- _WORK TO BE COMPLETED_: Because the entries hold pictures, reproduce only their words, exactly as written.

- _DATA EXTRACT_:
──────
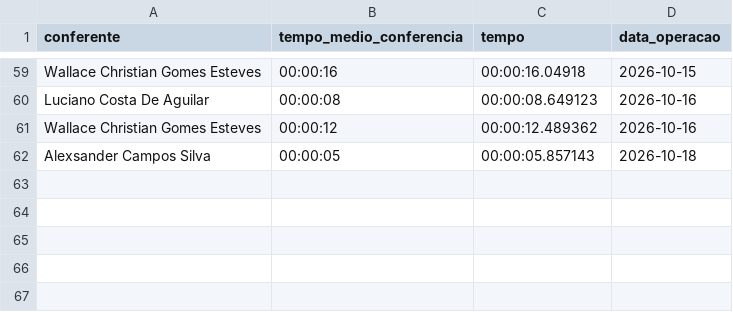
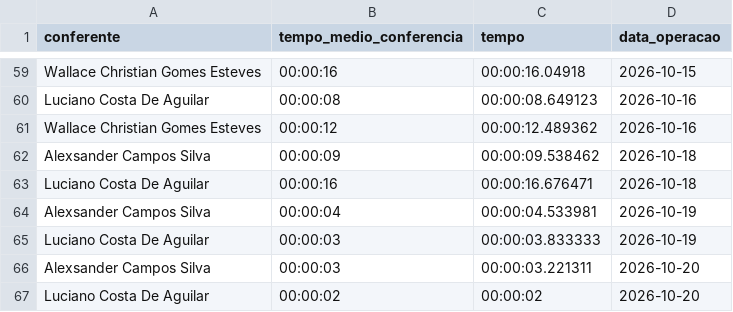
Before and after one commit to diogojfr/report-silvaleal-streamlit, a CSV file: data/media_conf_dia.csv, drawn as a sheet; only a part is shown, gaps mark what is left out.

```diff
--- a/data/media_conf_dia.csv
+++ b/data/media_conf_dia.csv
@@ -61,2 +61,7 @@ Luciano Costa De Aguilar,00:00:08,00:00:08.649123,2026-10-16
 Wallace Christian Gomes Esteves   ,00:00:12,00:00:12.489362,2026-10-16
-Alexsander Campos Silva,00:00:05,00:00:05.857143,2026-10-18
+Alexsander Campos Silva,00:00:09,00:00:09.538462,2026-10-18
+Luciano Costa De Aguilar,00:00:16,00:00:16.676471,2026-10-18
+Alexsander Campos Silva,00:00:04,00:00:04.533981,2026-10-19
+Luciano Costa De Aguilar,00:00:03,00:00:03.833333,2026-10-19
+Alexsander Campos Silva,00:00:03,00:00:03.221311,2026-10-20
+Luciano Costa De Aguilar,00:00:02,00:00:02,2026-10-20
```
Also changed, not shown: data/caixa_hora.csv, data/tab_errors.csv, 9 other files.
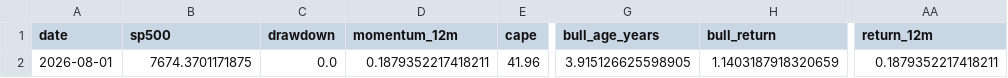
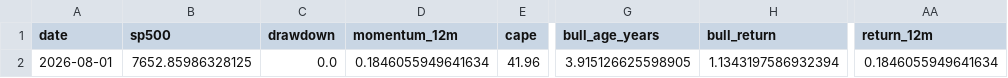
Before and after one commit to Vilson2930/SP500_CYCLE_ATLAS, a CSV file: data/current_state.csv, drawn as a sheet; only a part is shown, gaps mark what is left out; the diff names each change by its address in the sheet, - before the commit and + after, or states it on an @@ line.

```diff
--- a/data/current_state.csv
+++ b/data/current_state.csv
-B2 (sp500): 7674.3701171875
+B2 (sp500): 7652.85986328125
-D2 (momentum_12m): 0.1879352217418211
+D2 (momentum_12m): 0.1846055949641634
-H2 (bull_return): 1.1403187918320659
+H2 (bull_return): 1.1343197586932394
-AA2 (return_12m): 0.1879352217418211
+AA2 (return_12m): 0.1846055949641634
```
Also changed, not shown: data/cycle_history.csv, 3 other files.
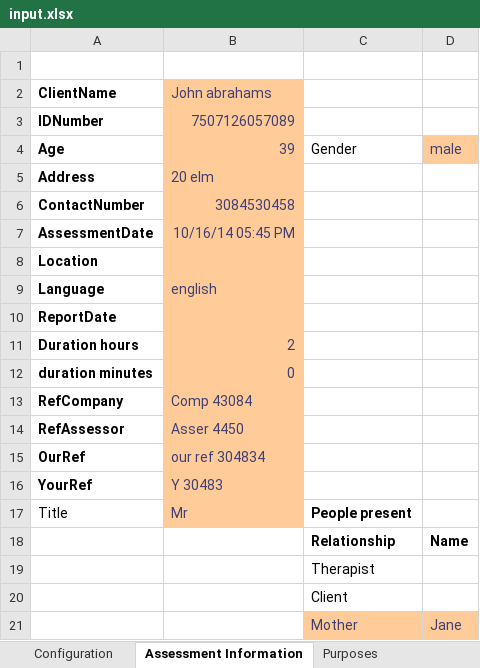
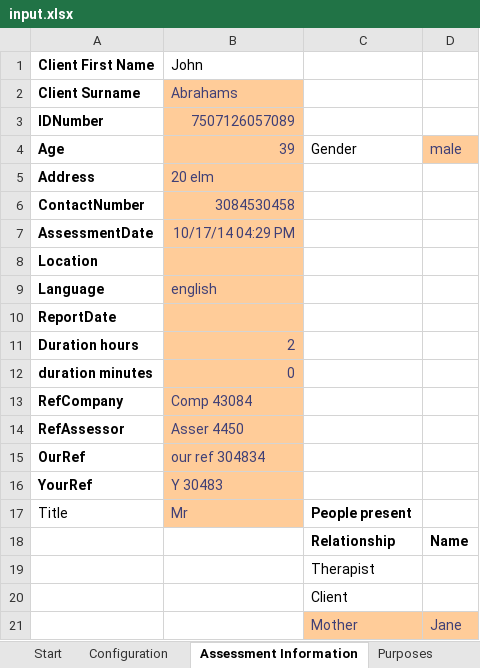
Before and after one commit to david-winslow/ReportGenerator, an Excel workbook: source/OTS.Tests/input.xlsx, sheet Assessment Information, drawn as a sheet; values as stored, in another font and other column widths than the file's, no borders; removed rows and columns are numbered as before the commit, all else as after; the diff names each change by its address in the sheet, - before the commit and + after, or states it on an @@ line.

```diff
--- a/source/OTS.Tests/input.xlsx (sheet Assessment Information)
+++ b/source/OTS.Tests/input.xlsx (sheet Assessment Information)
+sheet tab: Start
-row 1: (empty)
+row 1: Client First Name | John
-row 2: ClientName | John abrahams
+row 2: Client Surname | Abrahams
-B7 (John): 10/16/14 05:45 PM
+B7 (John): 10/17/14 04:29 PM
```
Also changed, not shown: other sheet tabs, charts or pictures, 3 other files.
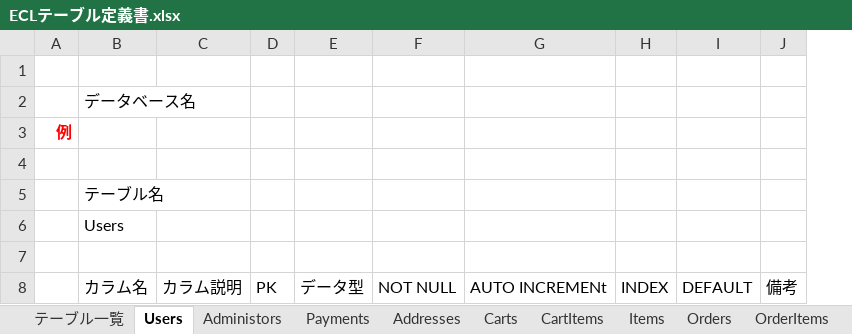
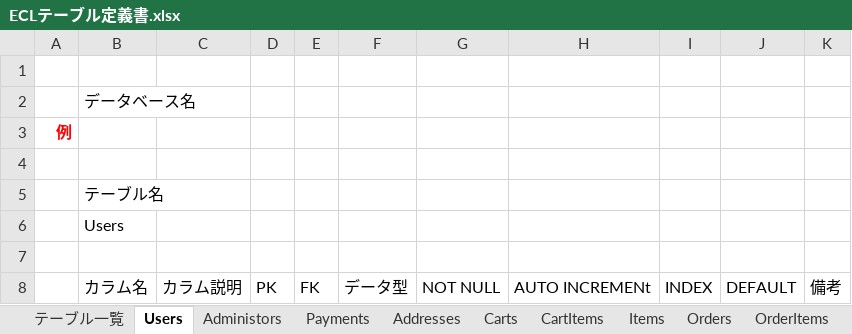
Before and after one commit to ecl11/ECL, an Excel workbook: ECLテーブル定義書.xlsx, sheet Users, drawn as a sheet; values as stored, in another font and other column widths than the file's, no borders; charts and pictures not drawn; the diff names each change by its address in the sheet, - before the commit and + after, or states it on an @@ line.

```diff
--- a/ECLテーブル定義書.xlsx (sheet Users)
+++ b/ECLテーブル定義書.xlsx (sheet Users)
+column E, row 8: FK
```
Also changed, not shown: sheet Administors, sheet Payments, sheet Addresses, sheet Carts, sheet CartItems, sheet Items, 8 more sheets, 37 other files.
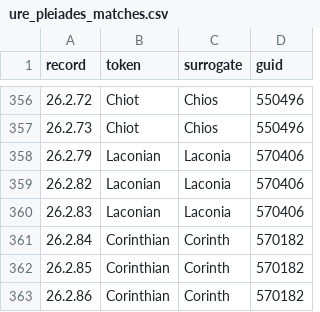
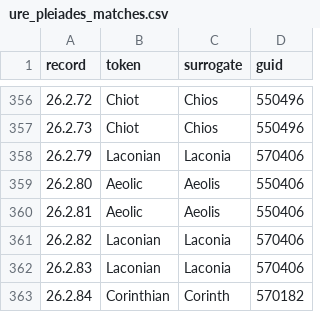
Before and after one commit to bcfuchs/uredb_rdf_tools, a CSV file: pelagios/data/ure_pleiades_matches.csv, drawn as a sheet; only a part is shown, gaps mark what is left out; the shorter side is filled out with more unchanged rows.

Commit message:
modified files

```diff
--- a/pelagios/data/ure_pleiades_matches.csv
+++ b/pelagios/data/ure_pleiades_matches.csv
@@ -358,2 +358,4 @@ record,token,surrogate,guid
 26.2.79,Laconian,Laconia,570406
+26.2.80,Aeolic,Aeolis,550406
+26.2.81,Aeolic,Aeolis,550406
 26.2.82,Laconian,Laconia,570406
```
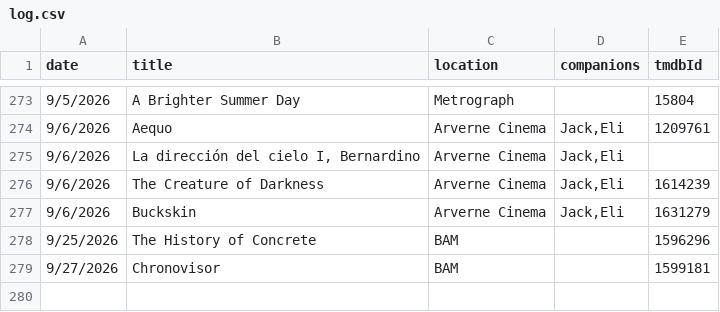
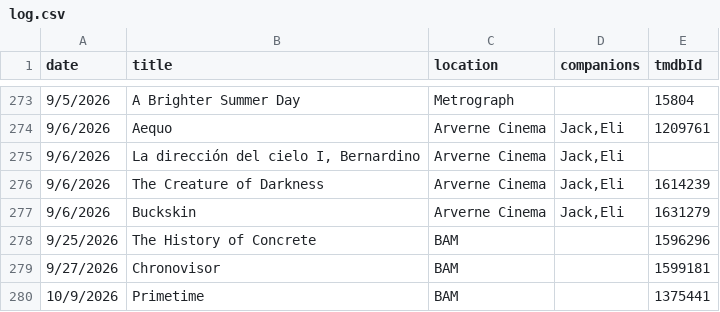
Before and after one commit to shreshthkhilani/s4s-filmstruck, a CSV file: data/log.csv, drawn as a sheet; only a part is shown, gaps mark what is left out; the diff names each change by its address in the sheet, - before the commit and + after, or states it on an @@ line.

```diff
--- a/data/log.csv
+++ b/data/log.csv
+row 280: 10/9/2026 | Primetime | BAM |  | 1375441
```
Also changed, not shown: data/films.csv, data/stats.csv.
──────
- _TASK ANSWER_:
Before and after one commit to diogojfr/report-silvaleal-streamlit, a CSV file: data/media_conf_dia.csv, drawn as a sheet; only a part is shown, gaps mark what is left out.

```diff
--- a/data/media_conf_dia.csv
+++ b/data/media_conf_dia.csv
@@ -61,2 +61,7 @@ Luciano Costa De Aguilar,00:00:08,00:00:08.649123,2026-10-16
 Wallace Christian Gomes Esteves   ,00:00:12,00:00:12.489362,2026-10-16
-Alexsander Campos Silva,00:00:05,00:00:05.857143,2026-10-18
+Alexsander Campos Silva,00:00:09,00:00:09.538462,2026-10-18
+Luciano Costa De Aguilar,00:00:16,00:00:16.676471,2026-10-18
+Alexsander Campos Silva,00:00:04,00:00:04.533981,2026-10-19
+Luciano Costa De Aguilar,00:00:03,00:00:03.833333,2026-10-19
+Alexsander Campos Silva,00:00:03,00:00:03.221311,2026-10-20
+Luciano Costa De Aguilar,00:00:02,00:00:02,2026-10-20
```
Also changed, not shown: data/caixa_hora.csv, data/tab_errors.csv, 9 other files.
Before and after one commit to Vilson2930/SP500_CYCLE_ATLAS, a CSV file: data/current_state.csv, drawn as a sheet; only a part is shown, gaps mark what is left out; the diff names each change by its address in the sheet, - before the commit and + after, or states it on an @@ line.

```diff
--- a/data/current_state.csv
+++ b/data/current_state.csv
-B2 (sp500): 7674.3701171875
+B2 (sp500): 7652.85986328125
-D2 (momentum_12m): 0.1879352217418211
+D2 (momentum_12m): 0.1846055949641634
-H2 (bull_return): 1.1403187918320659
+H2 (bull_return): 1.1343197586932394
-AA2 (return_12m): 0.1879352217418211
+AA2 (return_12m): 0.1846055949641634
```
Also changed, not shown: data/cycle_history.csv, 3 other files.
Before and after one commit to david-winslow/ReportGenerator, an Excel workbook: source/OTS.Tests/input.xlsx, sheet Assessment Information, drawn as a sheet; values as stored, in another font and other column widths than the file's, no borders; removed rows and columns are numbered as before the commit, all else as after; the diff names each change by its address in the sheet, - before the commit and + after, or states it on an @@ line.

```diff
--- a/source/OTS.Tests/input.xlsx (sheet Assessment Information)
+++ b/source/OTS.Tests/input.xlsx (sheet Assessment Information)
+sheet tab: Start
-row 1: (empty)
+row 1: Client First Name | John
-row 2: ClientName | John abrahams
+row 2: Client Surname | Abrahams
-B7 (John): 10/16/14 05:45 PM
+B7 (John): 10/17/14 04:29 PM
```
Also changed, not shown: other sheet tabs, charts or pictures, 3 other files.
Before and after one commit to ecl11/ECL, an Excel workbook: ECLテーブル定義書.xlsx, sheet Users, drawn as a sheet; values as stored, in another font and other column widths than the file's, no borders; charts and pictures not drawn; the diff names each change by its address in the sheet, - before the commit and + after, or states it on an @@ line.

```diff
--- a/ECLテーブル定義書.xlsx (sheet Users)
+++ b/ECLテーブル定義書.xlsx (sheet Users)
+column E, row 8: FK
```
Also changed, not shown: sheet Administors, sheet Payments, sheet Addresses, sheet Carts, sheet CartItems, sheet Items, 8 more sheets, 37 other files.
Before and after one commit to bcfuchs/uredb_rdf_tools, a CSV file: pelagios/data/ure_pleiades_matches.csv, drawn as a sheet; only a part is shown, gaps mark what is left out; the shorter side is filled out with more unchanged rows.

Commit message:
modified files

```diff
--- a/pelagios/data/ure_pleiades_matches.csv
+++ b/pelagios/data/ure_pleiades_matches.csv
@@ -358,2 +358,4 @@ record,token,surrogate,guid
 26.2.79,Laconian,Laconia,570406
+26.2.80,Aeolic,Aeolis,550406
+26.2.81,Aeolic,Aeolis,550406
 26.2.82,Laconian,Laconia,570406
```
Before and after one commit to shreshthkhilani/s4s-filmstruck, a CSV file: data/log.csv, drawn as a sheet; only a part is shown, gaps mark what is left out; the diff names each change by its address in the sheet, - before the commit and + after, or states it on an @@ line.

```diff
--- a/data/log.csv
+++ b/data/log.csv
+row 280: 10/9/2026 | Primetime | BAM |  | 1375441
```
Also changed, not shown: data/films.csv, data/stats.csv.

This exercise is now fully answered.